▶ **EXERCISE DATA**
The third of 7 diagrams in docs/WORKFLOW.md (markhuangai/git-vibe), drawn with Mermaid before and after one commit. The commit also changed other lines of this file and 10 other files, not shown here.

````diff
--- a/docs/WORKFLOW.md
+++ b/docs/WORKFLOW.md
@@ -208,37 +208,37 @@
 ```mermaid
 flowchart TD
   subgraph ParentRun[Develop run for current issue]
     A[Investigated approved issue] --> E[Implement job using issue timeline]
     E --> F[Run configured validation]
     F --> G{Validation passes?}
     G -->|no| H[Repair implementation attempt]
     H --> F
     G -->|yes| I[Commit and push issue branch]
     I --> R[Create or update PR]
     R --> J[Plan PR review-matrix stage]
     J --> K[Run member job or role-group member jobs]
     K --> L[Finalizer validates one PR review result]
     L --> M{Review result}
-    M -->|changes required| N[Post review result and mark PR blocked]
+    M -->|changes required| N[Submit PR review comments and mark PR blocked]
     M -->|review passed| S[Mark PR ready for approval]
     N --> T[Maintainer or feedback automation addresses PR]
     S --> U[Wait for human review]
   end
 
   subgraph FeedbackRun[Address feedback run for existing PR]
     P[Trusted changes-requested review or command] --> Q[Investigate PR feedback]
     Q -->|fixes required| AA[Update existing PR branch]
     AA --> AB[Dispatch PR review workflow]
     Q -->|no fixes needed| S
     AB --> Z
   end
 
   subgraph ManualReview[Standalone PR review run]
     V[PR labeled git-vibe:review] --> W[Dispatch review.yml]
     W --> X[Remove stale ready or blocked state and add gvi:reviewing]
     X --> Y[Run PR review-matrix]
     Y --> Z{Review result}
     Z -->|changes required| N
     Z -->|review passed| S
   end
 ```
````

==

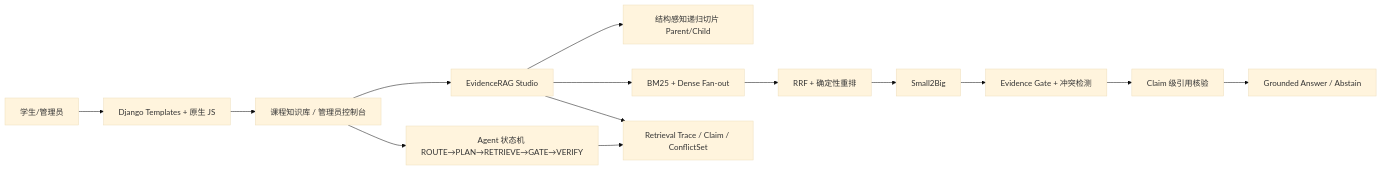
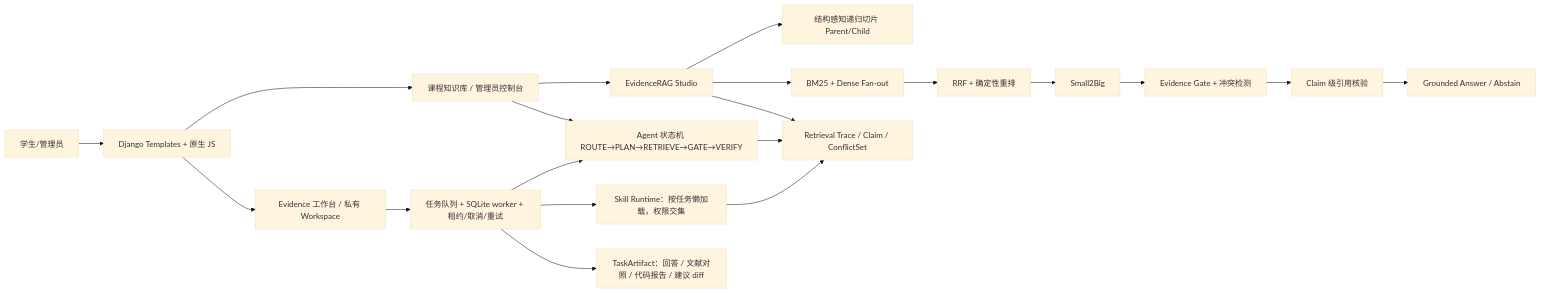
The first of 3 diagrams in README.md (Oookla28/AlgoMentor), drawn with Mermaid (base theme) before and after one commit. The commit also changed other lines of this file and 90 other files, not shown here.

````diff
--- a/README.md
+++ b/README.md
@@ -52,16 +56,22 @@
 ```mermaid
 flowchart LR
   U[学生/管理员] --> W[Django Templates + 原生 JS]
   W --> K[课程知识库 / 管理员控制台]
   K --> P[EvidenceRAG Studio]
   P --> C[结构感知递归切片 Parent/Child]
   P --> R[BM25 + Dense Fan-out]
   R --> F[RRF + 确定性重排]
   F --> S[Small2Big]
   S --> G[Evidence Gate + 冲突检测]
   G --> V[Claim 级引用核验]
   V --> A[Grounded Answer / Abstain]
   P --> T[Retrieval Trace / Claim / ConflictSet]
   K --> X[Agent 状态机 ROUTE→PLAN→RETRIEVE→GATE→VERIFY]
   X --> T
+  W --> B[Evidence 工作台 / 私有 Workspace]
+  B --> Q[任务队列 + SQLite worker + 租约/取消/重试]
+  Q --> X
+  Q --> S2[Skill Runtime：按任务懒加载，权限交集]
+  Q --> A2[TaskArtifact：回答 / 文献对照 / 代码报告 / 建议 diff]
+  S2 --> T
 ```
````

==

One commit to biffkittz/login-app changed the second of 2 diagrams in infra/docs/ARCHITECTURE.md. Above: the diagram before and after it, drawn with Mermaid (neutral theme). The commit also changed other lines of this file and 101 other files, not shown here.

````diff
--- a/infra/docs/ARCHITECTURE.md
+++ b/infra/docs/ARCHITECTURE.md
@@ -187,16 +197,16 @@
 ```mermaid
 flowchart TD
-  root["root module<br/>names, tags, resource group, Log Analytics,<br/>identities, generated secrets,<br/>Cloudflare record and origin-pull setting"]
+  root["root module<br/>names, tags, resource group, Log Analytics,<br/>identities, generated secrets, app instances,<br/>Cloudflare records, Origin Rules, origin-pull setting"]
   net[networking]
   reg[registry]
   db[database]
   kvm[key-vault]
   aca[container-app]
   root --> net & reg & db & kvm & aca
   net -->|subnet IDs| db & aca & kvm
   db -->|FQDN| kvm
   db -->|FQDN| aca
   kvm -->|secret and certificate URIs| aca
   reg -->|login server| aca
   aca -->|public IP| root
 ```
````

▶ **REQUIRED ACTION**
Would you copy every line of the entries in which "result" appears?

▶ **EXERCISE RESPONSE**
     K --> L[Finalizer validates one PR review result]
     L --> M{Review result}
-    M -->|changes required| N[Post review result and mark PR blocked]
     Y --> Z{Review result}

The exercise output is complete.